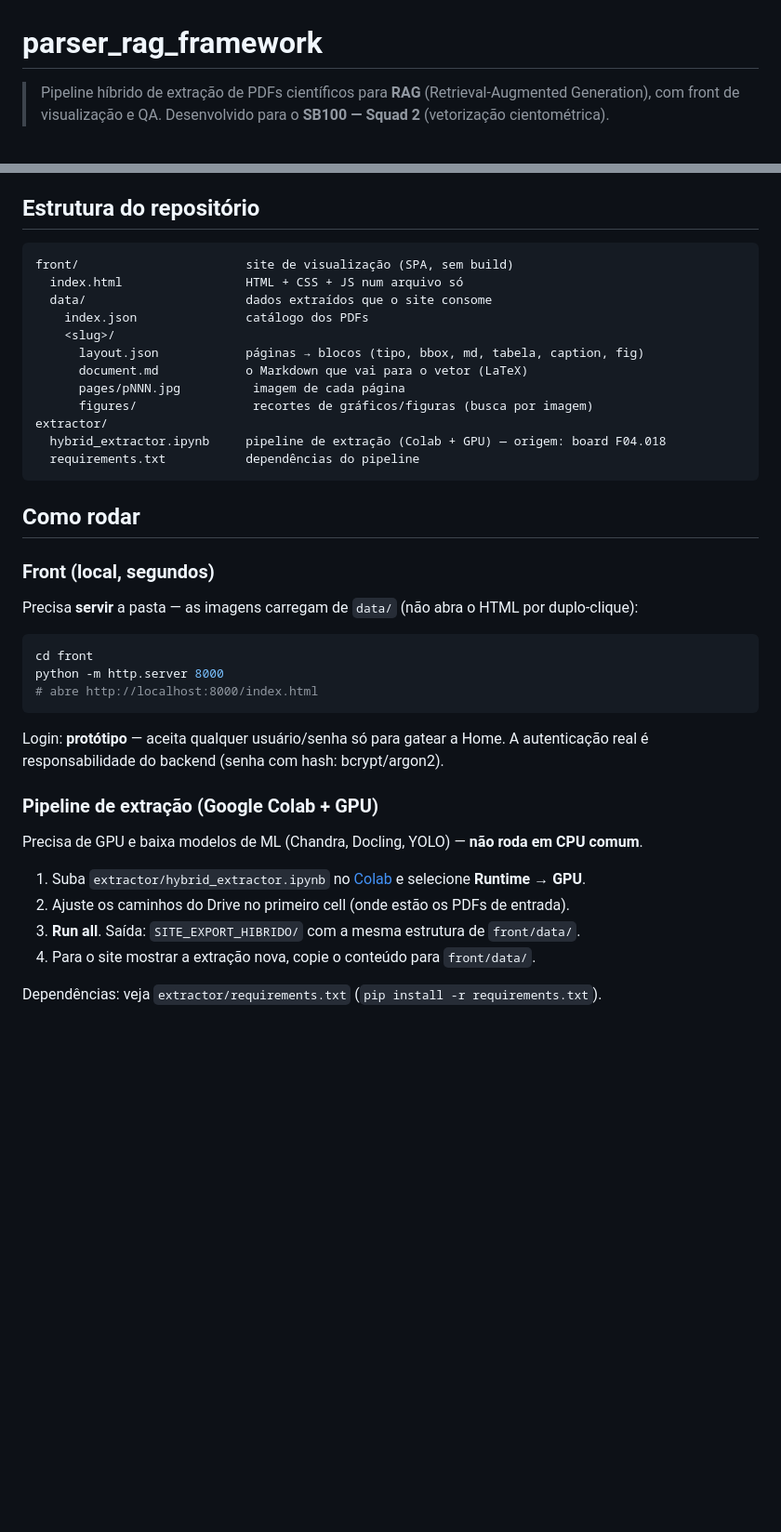
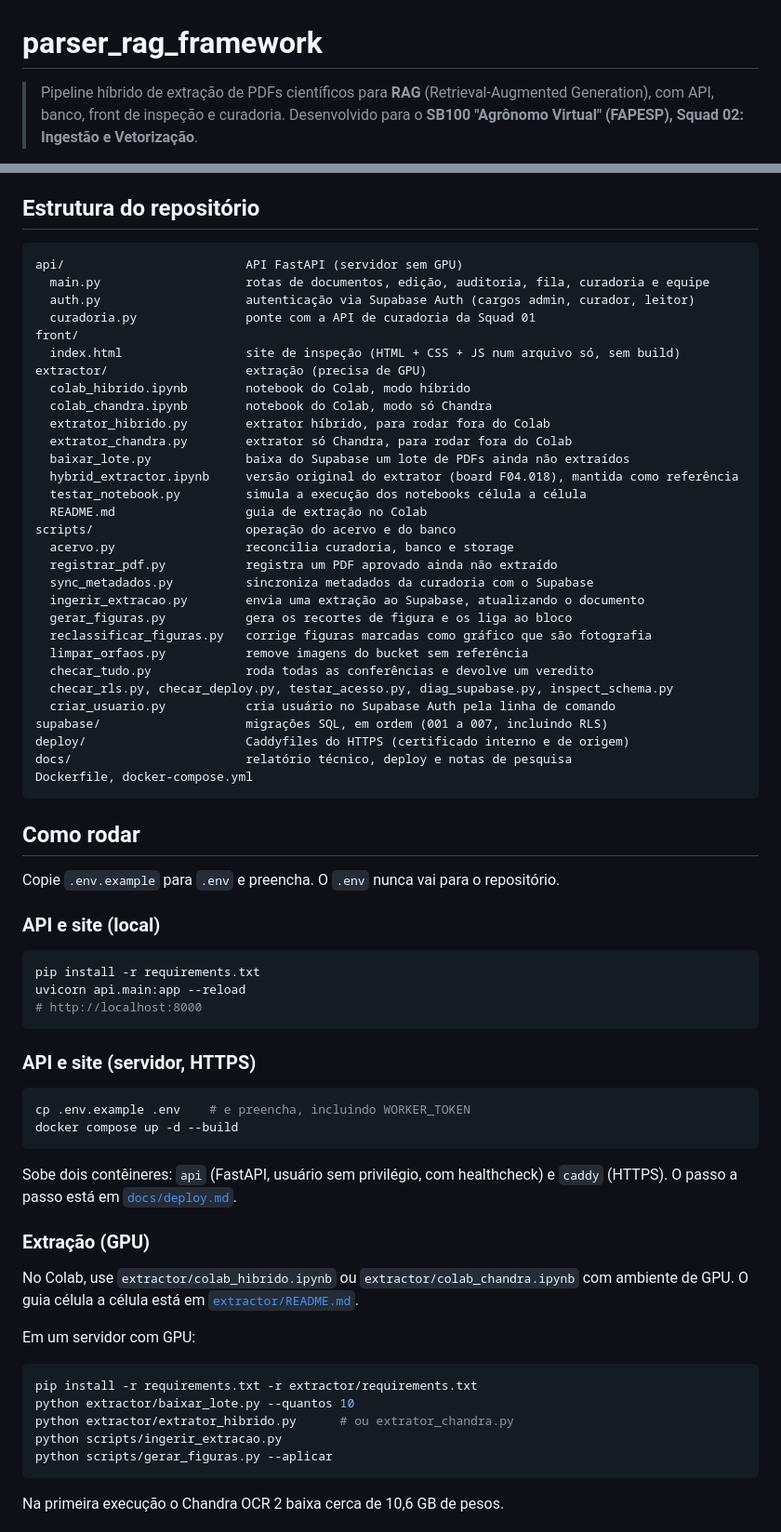
Before and after one commit to nicolasaws1/parser_rag_framework, a Markdown page: README.md, 2 parts joined by grey strips. Shown at 93% size. Rendered like a GitHub page; blank space fills up the shorter version.

````diff
--- a/README.md
+++ b/README.md
@@ -1,4 +1,4 @@
 # parser_rag_framework
 
-> Pipeline híbrido de extração de PDFs científicos para **RAG** (Retrieval-Augmented Generation), com front de visualização e QA. Desenvolvido para o **SB100 — Squad 2** (vetorização cientométrica).
+> Pipeline híbrido de extração de PDFs científicos para **RAG** (Retrieval-Augmented Generation), com API, banco, front de inspeção e curadoria. Desenvolvido para o **SB100 "Agrônomo Virtual" (FAPESP), Squad 02: Ingestão e Vetorização**.
 
@@ -43,41 +83,72 @@ Extração **por página**, roteada de forma híbrida:
 ## Estrutura do repositório
 
 ```
-front/                       site de visualização (SPA, sem build)
-  index.html                 HTML + CSS + JS num arquivo só
-  data/                      dados extraídos que o site consome
-    index.json               catálogo dos PDFs
-    <slug>/
-      layout.json            páginas → blocos (tipo, bbox, md, tabela, caption, fig)
-      document.md            o Markdown que vai para o vetor (LaTeX)
-      pages/pNNN.jpg          imagem de cada página
-      figures/                recortes de gráficos/figuras (busca por imagem)
-extractor/
-  hybrid_extractor.ipynb     pipeline de extração (Colab + GPU) — origem: board F04.018
-  requirements.txt           dependências do pipeline
+api/                         API FastAPI (servidor sem GPU)
+  main.py                    rotas de documentos, edição, auditoria, fila, curadoria e equipe
+  auth.py                    autenticação via Supabase Auth (cargos admin, curador, leitor)
+  curadoria.py               ponte com a API de curadoria da Squad 01
+front/
+  index.html                 site de inspeção (HTML + CSS + JS num arquivo só, sem build)
+extractor/                   extração (precisa de GPU)
+  colab_hibrido.ipynb        notebook do Colab, modo híbrido
+  colab_chandra.ipynb        notebook do Colab, modo só Chandra
+  extrator_hibrido.py        extrator híbrido, para rodar fora do Colab
+  extrator_chandra.py        extrator só Chandra, para rodar fora do Colab
+  baixar_lote.py             baixa do Supabase um lote de PDFs ainda não extraídos
+  hybrid_extractor.ipynb     versão original do extrator (board F04.018), mantida como referência
+  testar_notebook.py         simula a execução dos notebooks célula a célula
+  README.md                  guia de extração no Colab
+scripts/                     operação do acervo e do banco
+  acervo.py                  reconcilia curadoria, banco e storage
+  registrar_pdf.py           registra um PDF aprovado ainda não extraído
+  sync_metadados.py          sincroniza metadados da curadoria com o Supabase
+  ingerir_extracao.py        envia uma extração ao Supabase, atualizando o documento
+  gerar_figuras.py           gera os recortes de figura e os liga ao bloco
+  reclassificar_figuras.py   corrige figuras marcadas como gráfico que são fotografia
+  limpar_orfaos.py           remove imagens do bucket sem referência
+  checar_tudo.py             roda todas as conferências e devolve um veredito
+  checar_rls.py, checar_deploy.py, testar_acesso.py, diag_supabase.py, inspect_schema.py
+  criar_usuario.py           cria usuário no Supabase Auth pela linha de comando
+supabase/                    migrações SQL, em ordem (001 a 007, incluindo RLS)
+deploy/                      Caddyfiles do HTTPS (certificado interno e de origem)
+docs/                        relatório técnico, deploy e notas de pesquisa
+Dockerfile, docker-compose.yml
 ```
 
 ## Como rodar
 
-### Front (local, segundos)
+Copie `.env.example` para `.env` e preencha. O `.env` nunca vai para o repositório.
 
-Precisa **servir** a pasta — as imagens carregam de `data/` (não abra o HTML por duplo-clique):
+### API e site (local)
 
 ```bash
-cd front
-python -m http.server 8000
-# abre http://localhost:8000/index.html
+pip install -r requirements.txt
+uvicorn api.main:app --reload
+# http://localhost:8000
 ```
 
-Login: **protótipo** — aceita qualquer usuário/senha só para gatear a Home. A autenticação real é responsabilidade do backend (senha com hash: bcrypt/argon2).
+### API e site (servidor, HTTPS)
 
-### Pipeline de extração (Google Colab + GPU)
+```bash
+cp .env.example .env    # e preencha, incluindo WORKER_TOKEN
+docker compose up -d --build
+```
 
-Precisa de GPU e baixa modelos de ML (Chandra, Docling, YOLO) — **não roda em CPU comum**.
+Sobe dois contêineres: `api` (FastAPI, usuário sem privilégio, com healthcheck) e `caddy` (HTTPS). O passo a passo está em [`docs/deploy.md`](docs/deploy.md).
 
-1. Suba `extractor/hybrid_extractor.ipynb` no [Colab](https://colab.research.google.com) e selecione **Runtime → GPU**.
-2. Ajuste os caminhos do Drive no primeiro cell (onde estão os PDFs de entrada).
-3. **Run all**. Saída: `SITE_EXPORT_HIBRIDO/` com a mesma estrutura de `front/data/`.
-4. Para o site mostrar a extração nova, copie o conteúdo para `front/data/`.
+### Extração (GPU)
 
-Dependências: veja `extractor/requirements.txt` (`pip install -r requirements.txt`).
+No Colab, use `extractor/colab_hibrido.ipynb` ou `extractor/colab_chandra.ipynb` com ambiente de GPU. O guia célula a célula está em [`extractor/README.md`](extractor/README.md).
+
+Em um servidor com GPU:
+
+```bash
+pip install -r requirements.txt -r extractor/requirements.txt
+python extractor/baixar_lote.py --quantos 10
+python extractor/extrator_hibrido.py      # ou extrator_chandra.py
+python scripts/ingerir_extracao.py
+python scripts/gerar_figuras.py --aplicar
+```
+
+Na primeira execução o Chandra OCR 2 baixa cerca de 10,6 GB de pesos.
+
````
Also changed, not shown: other parts of README.md (+91 -27 lines).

• Instructions for the task: Once you have found every line above holding the word "científicos", copy those lines.

• Expected answer:
-> Pipeline híbrido de extração de PDFs científicos para **RAG** (Retrieval-Augmented Generation), com front de visualização e QA. Desenvolvido para o **SB100 — Squad 2** (vetorização cientométrica).
+> Pipeline híbrido de extração de PDFs científicos para **RAG** (Retrieval-Augmented Generation), com API, banco, front de inspeção e curadoria. Desenvolvido para o **SB100 "Agrônomo Virtual" (FAPESP), Squad 02: Ingestão e Vetorização**.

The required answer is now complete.